# One more elementary question, on square roots

## Main Question or Discussion Point

Hi all,

is there a general way of proving that

sqrt(r1) + sqrt(r2) + sqrt(r3) + ... + sqrt(rn) is irrational, given that none of r1, r2, r3, ..., rn is the square of a rational number?

(or is this statement even true in general?)

for the case when n = 2, the proof is quite straight-forward; i think it can be found in most elementary textbooks.

Letting sqrt(a) + sqrt(b) = r, where r is rational, we have

sqrt(a) - sqrt(b) = (a - b) / r = q, where q is rational.

Therefore adding the two equations and halving the result gives

sqrt(a) = 1/2(r + q), which is rational, contradicting our hypothesis.

i tried to extend this proof to the case n = 3, although my proof is quite clumsy and i'm not sure whether it's correct.

however, i am interested to know whether it is true for all n, and if so how it can be proved. thanks for sharing :)

## Answers and Replies

Related Linear and Abstract Algebra News on Phys.org
CRGreathouse
Homework Helper
I don't understand your proof, so let me form a 'counterexample'. Please explain what I misunderstand that allows this.
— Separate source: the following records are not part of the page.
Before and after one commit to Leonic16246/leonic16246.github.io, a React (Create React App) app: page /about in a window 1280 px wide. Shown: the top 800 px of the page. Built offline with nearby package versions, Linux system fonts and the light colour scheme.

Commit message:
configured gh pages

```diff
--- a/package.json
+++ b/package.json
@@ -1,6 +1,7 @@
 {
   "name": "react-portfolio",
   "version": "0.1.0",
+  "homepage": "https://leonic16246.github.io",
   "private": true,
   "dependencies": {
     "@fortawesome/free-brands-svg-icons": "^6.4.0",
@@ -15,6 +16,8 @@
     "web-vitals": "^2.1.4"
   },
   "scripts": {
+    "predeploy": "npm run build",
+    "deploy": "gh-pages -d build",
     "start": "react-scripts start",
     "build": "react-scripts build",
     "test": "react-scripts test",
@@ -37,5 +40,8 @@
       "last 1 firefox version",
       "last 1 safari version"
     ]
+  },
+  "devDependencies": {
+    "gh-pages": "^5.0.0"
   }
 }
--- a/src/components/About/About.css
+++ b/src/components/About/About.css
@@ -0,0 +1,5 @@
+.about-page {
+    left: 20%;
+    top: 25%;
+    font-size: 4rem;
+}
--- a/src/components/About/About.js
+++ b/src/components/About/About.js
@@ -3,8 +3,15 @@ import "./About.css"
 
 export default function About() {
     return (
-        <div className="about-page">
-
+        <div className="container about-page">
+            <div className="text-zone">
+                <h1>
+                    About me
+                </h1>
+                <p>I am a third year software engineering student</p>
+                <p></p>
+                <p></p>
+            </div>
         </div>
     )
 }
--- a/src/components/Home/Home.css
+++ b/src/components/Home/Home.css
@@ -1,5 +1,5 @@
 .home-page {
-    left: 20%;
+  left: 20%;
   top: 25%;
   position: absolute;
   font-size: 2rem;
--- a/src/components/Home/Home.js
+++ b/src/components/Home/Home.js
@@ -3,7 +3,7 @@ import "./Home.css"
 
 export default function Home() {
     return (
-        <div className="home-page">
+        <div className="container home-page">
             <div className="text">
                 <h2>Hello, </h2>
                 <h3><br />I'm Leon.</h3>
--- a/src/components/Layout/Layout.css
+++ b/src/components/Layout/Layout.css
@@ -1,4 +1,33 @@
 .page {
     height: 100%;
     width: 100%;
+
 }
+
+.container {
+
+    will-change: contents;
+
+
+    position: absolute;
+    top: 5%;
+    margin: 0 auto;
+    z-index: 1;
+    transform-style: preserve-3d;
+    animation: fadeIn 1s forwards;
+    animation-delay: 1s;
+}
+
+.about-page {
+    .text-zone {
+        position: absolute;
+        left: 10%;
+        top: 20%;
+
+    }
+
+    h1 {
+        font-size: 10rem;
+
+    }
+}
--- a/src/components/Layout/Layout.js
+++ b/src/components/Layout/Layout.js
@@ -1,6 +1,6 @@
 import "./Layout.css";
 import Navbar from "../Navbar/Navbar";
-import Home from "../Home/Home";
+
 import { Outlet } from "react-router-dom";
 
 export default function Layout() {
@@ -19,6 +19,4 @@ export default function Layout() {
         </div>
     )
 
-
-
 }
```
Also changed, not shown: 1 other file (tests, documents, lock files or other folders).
Take 2 and $6-4\sqrt2$. The former is clearly not the square of a rational; the latter is the square of 2-sqrt(2) and as such not the square of a rational. Clearly, though,

$$\sqrt2+\sqrt{6-4\sqrt2}=\sqrt2+\left(2-\sqrt2\right)=2$$
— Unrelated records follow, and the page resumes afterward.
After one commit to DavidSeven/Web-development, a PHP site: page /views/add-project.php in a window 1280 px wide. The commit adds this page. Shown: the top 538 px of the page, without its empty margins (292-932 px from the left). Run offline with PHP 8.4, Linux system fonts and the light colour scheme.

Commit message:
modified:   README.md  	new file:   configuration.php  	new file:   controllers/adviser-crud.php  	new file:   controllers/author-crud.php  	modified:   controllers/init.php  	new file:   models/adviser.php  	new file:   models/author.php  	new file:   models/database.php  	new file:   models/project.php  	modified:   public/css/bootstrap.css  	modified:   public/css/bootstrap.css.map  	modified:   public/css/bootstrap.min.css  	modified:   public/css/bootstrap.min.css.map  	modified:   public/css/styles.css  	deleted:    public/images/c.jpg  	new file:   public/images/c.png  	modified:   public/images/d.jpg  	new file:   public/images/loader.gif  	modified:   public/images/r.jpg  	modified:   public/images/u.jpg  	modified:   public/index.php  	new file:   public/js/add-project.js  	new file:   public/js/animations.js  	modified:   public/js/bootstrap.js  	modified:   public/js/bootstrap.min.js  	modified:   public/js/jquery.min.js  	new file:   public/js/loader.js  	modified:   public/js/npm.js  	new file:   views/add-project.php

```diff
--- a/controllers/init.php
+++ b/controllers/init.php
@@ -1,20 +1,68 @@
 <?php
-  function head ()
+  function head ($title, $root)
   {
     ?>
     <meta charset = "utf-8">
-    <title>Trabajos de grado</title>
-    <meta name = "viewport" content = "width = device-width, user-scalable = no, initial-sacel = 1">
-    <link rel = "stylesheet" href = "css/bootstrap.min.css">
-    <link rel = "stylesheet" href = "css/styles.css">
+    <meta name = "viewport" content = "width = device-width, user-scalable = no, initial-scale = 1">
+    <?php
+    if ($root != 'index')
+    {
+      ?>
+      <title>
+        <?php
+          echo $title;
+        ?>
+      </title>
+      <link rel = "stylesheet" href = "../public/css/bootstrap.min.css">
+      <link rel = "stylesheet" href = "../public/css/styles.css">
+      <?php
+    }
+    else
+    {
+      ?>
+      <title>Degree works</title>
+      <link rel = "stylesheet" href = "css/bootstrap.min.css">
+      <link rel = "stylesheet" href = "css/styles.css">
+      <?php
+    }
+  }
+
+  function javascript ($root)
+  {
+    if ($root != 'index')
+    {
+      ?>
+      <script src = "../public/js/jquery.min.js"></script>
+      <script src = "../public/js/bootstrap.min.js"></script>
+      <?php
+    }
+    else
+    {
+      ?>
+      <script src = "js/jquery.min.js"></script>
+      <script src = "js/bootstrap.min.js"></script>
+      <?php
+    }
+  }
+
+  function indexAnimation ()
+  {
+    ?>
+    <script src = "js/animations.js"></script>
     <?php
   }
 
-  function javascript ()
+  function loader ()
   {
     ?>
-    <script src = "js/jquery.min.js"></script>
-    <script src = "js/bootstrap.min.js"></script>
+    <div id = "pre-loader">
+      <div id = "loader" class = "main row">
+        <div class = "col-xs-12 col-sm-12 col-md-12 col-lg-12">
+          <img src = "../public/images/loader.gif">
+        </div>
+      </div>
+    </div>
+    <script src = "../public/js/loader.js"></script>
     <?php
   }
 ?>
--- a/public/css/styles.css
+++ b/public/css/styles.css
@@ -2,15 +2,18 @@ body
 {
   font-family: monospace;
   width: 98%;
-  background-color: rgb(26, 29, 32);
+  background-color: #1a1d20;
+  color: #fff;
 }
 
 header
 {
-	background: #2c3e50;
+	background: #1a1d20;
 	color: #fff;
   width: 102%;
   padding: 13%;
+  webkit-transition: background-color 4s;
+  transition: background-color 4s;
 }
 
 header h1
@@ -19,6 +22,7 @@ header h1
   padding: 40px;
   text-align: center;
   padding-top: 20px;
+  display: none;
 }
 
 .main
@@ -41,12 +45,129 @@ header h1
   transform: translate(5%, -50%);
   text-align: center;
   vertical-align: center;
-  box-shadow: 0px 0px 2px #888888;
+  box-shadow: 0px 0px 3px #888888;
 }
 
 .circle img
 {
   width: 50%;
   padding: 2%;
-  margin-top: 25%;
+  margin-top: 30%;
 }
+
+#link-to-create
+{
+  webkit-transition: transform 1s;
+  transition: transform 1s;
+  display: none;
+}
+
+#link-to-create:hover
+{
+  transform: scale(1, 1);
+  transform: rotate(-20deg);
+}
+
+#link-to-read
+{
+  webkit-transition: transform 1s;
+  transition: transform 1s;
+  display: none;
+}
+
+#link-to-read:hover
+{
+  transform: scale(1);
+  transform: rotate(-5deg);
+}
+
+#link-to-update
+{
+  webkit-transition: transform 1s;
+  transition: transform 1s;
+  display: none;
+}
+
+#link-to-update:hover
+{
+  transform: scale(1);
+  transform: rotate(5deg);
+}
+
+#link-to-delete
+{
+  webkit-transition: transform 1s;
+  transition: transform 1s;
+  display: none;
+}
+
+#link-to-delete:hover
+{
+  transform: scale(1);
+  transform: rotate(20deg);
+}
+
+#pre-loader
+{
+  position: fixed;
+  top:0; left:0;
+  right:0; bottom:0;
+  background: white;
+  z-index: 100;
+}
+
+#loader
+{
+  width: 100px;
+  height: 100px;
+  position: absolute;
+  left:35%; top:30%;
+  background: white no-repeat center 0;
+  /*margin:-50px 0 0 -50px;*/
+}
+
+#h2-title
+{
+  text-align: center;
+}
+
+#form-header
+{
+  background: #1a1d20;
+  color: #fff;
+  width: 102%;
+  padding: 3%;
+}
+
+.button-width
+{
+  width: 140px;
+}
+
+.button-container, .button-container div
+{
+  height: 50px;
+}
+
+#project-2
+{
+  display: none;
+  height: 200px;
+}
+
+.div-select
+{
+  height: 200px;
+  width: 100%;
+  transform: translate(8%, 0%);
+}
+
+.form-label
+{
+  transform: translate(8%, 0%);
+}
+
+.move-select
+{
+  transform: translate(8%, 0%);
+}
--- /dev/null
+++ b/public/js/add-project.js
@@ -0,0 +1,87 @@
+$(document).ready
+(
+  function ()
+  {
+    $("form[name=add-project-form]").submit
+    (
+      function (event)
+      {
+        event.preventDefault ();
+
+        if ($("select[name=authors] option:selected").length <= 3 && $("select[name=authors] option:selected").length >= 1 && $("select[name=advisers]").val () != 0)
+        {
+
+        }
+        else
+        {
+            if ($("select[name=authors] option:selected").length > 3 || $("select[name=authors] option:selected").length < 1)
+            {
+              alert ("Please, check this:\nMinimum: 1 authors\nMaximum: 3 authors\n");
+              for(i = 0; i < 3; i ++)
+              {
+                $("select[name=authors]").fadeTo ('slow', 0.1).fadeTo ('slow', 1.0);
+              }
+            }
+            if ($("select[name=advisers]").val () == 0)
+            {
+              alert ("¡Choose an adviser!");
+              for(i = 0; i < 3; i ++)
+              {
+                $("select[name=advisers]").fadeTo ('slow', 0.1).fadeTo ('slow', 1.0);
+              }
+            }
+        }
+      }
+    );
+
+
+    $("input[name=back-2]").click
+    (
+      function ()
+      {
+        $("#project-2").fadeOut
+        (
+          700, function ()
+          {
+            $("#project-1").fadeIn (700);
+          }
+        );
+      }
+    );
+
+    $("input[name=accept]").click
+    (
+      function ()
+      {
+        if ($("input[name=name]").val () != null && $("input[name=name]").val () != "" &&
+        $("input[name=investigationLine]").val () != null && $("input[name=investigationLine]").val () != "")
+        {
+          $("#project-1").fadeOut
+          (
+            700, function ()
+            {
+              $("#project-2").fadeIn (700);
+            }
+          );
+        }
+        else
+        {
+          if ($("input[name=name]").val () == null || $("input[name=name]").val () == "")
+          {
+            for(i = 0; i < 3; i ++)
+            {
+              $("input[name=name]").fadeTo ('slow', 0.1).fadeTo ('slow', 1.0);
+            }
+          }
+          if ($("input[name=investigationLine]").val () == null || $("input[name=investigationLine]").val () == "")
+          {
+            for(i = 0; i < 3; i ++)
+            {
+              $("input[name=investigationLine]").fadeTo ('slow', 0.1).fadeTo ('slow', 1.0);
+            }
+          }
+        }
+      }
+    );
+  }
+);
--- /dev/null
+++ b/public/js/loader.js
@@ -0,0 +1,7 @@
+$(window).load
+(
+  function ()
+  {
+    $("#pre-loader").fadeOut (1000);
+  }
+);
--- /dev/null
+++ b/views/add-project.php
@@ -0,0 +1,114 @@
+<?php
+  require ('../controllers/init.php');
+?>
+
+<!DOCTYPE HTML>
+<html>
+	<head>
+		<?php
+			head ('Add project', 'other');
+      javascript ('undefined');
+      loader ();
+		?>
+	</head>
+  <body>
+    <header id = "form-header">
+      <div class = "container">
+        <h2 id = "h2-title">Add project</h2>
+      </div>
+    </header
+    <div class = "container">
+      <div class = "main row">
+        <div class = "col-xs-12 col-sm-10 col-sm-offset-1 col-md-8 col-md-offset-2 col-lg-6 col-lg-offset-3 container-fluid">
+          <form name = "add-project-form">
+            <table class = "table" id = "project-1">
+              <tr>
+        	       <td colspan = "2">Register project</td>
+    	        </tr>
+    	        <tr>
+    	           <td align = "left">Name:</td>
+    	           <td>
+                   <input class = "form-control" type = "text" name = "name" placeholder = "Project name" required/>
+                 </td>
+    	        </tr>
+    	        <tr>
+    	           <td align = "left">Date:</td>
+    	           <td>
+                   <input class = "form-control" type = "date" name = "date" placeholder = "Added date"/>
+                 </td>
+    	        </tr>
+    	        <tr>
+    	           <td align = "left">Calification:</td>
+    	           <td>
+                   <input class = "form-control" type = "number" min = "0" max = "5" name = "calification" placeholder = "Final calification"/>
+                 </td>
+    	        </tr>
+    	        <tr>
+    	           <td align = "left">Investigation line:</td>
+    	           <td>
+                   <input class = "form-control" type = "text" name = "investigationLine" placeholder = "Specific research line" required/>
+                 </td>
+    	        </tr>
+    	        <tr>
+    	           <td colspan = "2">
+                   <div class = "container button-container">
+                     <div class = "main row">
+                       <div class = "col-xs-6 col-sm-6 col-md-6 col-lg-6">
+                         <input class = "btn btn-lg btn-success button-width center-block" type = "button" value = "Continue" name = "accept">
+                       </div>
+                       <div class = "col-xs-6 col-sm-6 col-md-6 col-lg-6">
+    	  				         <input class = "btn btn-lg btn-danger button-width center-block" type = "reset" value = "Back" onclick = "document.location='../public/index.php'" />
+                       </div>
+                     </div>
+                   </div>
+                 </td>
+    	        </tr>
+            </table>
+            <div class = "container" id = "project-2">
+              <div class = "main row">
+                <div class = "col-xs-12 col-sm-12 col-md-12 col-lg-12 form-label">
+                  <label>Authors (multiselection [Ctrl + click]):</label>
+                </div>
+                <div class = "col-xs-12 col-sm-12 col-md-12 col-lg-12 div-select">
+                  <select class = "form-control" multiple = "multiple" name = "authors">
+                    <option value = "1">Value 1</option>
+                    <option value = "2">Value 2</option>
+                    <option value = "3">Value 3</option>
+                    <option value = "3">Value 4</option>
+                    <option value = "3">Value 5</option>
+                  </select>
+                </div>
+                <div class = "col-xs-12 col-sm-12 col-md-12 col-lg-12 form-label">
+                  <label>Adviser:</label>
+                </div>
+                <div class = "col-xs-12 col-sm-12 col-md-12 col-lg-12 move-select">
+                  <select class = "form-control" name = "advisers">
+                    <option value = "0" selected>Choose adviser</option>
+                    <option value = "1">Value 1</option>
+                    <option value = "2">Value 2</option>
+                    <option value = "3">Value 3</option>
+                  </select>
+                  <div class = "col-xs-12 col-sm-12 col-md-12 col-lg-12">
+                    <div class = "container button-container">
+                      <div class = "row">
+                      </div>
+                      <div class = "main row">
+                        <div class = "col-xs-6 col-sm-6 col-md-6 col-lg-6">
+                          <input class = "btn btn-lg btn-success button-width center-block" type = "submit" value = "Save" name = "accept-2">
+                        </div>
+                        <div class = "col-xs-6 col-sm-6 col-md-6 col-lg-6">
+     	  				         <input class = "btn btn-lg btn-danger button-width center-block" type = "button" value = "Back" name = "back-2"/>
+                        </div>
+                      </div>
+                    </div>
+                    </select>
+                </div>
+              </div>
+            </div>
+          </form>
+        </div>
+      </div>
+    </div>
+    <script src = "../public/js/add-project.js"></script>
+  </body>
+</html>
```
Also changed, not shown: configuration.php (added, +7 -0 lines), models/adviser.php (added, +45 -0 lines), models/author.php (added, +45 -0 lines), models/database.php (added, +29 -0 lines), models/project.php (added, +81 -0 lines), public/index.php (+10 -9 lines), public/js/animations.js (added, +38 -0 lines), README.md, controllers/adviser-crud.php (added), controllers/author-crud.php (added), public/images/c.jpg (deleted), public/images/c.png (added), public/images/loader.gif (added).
is rational. What condition did I miss?

Last edited:
arildno
Homework Helper
Gold Member
Dearly Missed
CRGreathouse:
I believe r1....rn are meant to be RATIONAL numbers.

HallsofIvy
It is sufficient to prove that if r1 and r2 are rational numbers that are not the squares of rational numbers (so that $\sqrt{r_1}$ and $\sqrt{r_2}$ are irrational, then $\sqrt{r_1}+ \sqrt{r_2}$ is irrational). That's "non-trivial" since the sum of two irrational numbers may be rational. You should be able to show that if $\sqrt{r_1}+ \sqrt{r_2}$ is rational then so is $\sqrt{r_1}- \sqrt{r_2}$. From that the result follows easily.